**Assigned task**
Among the entries beneath this sentence, how many lines include the word "memory"? Only the number is wanted.

**Data records**
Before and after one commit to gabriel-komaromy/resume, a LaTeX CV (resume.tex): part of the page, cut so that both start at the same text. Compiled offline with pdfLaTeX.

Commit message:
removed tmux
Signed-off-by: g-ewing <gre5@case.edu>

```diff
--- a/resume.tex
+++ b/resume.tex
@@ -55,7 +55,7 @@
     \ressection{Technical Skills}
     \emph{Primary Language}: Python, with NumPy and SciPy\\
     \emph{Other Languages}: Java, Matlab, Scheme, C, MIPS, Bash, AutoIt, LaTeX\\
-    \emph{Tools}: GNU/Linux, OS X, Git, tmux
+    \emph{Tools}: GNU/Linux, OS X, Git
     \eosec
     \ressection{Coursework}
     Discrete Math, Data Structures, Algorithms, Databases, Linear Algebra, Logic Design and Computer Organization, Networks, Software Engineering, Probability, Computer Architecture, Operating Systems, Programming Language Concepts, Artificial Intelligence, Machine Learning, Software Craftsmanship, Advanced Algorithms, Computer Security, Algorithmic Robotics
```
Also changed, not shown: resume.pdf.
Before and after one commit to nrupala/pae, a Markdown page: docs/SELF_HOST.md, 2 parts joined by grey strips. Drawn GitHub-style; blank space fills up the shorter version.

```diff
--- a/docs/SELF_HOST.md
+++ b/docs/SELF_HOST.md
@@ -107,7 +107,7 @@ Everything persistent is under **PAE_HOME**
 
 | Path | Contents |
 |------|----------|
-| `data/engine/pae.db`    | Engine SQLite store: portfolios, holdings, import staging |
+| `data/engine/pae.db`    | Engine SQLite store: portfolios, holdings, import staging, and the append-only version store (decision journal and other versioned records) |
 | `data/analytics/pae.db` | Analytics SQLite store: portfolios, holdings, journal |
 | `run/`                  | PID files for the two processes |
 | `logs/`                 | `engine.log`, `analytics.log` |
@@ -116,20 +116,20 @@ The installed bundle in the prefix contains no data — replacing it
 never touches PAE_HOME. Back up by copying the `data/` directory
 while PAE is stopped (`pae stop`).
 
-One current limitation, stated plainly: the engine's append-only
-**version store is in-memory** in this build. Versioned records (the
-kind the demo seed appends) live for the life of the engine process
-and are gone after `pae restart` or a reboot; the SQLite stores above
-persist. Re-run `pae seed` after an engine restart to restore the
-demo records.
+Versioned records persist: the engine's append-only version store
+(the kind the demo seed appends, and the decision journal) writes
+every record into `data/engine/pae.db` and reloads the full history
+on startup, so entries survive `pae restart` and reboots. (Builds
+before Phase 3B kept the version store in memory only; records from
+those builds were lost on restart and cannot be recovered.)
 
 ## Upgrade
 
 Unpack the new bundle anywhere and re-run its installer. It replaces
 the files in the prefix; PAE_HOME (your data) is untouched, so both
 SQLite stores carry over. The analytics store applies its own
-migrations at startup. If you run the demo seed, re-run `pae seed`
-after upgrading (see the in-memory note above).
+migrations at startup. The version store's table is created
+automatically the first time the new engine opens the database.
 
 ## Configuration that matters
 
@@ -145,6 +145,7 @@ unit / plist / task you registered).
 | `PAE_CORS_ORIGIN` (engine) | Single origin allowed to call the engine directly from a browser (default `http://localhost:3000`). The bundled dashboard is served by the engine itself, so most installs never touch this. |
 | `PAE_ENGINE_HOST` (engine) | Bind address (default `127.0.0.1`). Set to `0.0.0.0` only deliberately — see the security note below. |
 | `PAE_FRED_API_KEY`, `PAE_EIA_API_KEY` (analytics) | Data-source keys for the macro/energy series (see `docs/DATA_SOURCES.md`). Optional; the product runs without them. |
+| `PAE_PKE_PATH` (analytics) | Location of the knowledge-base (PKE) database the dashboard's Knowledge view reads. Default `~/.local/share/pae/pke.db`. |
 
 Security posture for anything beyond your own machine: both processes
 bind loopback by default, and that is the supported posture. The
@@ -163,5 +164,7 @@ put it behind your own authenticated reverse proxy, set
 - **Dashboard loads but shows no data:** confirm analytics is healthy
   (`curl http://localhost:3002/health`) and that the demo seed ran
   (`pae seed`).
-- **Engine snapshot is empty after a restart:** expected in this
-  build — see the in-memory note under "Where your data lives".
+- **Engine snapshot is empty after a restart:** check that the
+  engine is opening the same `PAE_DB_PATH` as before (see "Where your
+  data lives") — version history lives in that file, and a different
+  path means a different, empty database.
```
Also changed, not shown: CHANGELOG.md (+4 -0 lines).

**Answer to this problem**
4